It’s an interesting approach to developing writing skills, which I found quite refreshing. Brande’s focus is on nurturing your innate abilities, which is not to say that everyone can be a writer and certainly not a genius writer, but as she points out at the beginning:
“Open book after book devoted to the writer’s problems: in nine out of ten cases you will find, well towards the front of the volume, some very gloomy paragraphs warning you that you may be no writer at all, that you probably lack taste, judgement, imagination, and every trace of the special abilities necessary to turn yourself from an aspirant into an artist, or even into a passable craftsman. You are likely to hear that your desire to write is perhaps only an infantile exhibitionism, or to be concerned that because your friends think you a great writer (as if they ever did!) the world cannot be expected to share that fond opinion. And so on, most tiresomely. The reasons for this pessimism about your writers are dark to me. Books written for painters do not imply that the chances are that the reader can never be anything but a conceited dauber, nor do the textbooks on engineering start out by warning the student that because he has been able to make a grasshopper out of two rubber bands and a matchstick, he is not to think that he is likely ever to be an honour to his chosen profession.”
I have encountered, regularly, this idea that becoming a writer is so difficult that most people will not master it, and perhaps that advice is true. But what Brande seeks to achieve is the making of that judgement after you have apprenticed yourself to the vocation of writing for a period of time, not before you’ve started on the journey. I found her advice very practical and helpful and I’m slowly putting it into practice.

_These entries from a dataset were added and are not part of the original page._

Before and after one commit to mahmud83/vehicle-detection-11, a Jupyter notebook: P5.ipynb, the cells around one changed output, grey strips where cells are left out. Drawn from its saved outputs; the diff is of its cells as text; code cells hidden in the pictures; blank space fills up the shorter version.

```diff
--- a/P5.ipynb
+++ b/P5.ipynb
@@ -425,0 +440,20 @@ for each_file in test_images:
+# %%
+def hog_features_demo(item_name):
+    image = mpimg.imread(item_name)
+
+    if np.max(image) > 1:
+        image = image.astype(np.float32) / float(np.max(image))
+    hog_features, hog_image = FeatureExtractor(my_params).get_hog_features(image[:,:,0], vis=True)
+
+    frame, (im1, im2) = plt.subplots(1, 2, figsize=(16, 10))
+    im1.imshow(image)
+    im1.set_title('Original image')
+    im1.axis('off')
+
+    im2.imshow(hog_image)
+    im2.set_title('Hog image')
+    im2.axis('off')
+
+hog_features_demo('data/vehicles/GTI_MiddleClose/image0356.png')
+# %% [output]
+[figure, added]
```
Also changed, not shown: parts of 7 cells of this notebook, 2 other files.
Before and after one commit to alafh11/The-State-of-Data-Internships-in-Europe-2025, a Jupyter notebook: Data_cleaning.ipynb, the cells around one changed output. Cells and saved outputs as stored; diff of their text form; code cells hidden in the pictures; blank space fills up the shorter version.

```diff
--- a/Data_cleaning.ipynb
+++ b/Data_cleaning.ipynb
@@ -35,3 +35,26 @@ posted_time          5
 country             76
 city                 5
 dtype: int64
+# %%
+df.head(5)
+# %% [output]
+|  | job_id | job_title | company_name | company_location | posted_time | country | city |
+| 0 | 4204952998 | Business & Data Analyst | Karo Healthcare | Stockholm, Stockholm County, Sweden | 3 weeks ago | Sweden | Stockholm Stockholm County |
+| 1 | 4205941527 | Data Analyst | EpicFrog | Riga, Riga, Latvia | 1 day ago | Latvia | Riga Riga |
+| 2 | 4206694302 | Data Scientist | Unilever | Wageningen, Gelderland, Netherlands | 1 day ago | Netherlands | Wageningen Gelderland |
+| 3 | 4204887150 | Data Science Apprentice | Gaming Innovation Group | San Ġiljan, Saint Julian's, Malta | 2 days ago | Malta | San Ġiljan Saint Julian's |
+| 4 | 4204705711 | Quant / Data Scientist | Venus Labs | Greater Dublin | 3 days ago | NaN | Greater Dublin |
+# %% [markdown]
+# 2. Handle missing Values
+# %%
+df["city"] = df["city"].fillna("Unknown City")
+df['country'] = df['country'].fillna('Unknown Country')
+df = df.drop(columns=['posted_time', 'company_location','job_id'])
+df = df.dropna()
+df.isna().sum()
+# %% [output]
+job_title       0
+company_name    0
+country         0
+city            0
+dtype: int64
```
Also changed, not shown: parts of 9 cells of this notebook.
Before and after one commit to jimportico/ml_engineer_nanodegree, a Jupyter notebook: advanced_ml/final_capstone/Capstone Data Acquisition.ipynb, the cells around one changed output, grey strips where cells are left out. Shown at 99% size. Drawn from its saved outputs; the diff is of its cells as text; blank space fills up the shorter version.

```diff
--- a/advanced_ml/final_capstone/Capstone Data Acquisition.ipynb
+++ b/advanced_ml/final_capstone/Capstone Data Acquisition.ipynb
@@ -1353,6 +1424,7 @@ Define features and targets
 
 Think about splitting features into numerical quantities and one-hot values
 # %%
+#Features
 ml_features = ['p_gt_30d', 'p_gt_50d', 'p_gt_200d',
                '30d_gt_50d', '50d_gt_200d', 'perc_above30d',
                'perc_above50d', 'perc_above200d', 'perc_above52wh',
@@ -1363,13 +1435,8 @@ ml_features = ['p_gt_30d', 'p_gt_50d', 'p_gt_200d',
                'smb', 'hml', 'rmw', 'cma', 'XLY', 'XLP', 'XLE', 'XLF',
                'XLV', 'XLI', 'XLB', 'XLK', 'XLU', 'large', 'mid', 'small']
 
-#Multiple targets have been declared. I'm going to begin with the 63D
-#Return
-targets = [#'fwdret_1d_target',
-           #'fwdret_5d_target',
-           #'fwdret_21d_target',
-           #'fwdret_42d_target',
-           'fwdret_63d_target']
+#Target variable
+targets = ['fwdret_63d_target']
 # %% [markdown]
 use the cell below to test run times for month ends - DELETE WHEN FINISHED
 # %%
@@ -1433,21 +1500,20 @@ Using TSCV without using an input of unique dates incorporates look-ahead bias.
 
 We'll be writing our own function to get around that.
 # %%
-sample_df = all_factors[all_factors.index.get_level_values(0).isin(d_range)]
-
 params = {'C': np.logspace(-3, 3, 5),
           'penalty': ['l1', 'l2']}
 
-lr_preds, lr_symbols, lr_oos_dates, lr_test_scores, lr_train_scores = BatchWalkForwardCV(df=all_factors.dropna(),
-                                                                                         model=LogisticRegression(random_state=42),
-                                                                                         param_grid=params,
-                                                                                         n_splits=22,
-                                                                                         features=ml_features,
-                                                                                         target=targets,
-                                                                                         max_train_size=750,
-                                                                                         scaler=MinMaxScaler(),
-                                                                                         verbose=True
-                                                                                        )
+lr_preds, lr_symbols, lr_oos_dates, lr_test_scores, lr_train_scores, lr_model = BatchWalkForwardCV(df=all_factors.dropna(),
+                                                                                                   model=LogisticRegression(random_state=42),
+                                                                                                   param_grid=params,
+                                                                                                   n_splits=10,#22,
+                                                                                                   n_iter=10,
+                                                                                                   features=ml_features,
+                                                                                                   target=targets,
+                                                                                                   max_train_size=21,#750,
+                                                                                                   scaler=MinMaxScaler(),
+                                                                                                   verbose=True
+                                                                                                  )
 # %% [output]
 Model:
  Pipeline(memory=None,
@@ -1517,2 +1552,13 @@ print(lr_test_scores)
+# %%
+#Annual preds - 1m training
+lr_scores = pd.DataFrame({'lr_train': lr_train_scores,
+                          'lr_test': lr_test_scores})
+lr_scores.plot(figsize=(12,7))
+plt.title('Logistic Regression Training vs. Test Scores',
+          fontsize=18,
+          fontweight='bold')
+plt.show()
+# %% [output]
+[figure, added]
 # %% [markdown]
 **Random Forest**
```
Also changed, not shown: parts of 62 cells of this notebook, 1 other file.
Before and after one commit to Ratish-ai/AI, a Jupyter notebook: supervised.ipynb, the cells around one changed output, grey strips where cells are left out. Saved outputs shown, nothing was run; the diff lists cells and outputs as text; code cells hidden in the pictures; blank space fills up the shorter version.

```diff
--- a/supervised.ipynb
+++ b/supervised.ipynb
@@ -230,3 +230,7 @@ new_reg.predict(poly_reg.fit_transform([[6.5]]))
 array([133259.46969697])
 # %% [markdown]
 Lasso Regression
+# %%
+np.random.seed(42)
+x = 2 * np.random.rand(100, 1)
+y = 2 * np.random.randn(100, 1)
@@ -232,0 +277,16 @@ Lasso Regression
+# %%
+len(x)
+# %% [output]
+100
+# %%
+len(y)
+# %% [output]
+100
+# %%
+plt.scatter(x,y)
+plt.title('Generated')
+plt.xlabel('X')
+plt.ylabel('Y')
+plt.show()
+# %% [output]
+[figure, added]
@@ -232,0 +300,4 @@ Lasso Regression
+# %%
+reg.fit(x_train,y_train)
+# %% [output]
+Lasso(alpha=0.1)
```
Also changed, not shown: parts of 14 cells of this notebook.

It is a book that would benefit from slow or multiple readings, something which might help to build confidence in the difficult periods or provide a guidebook to getting back on track.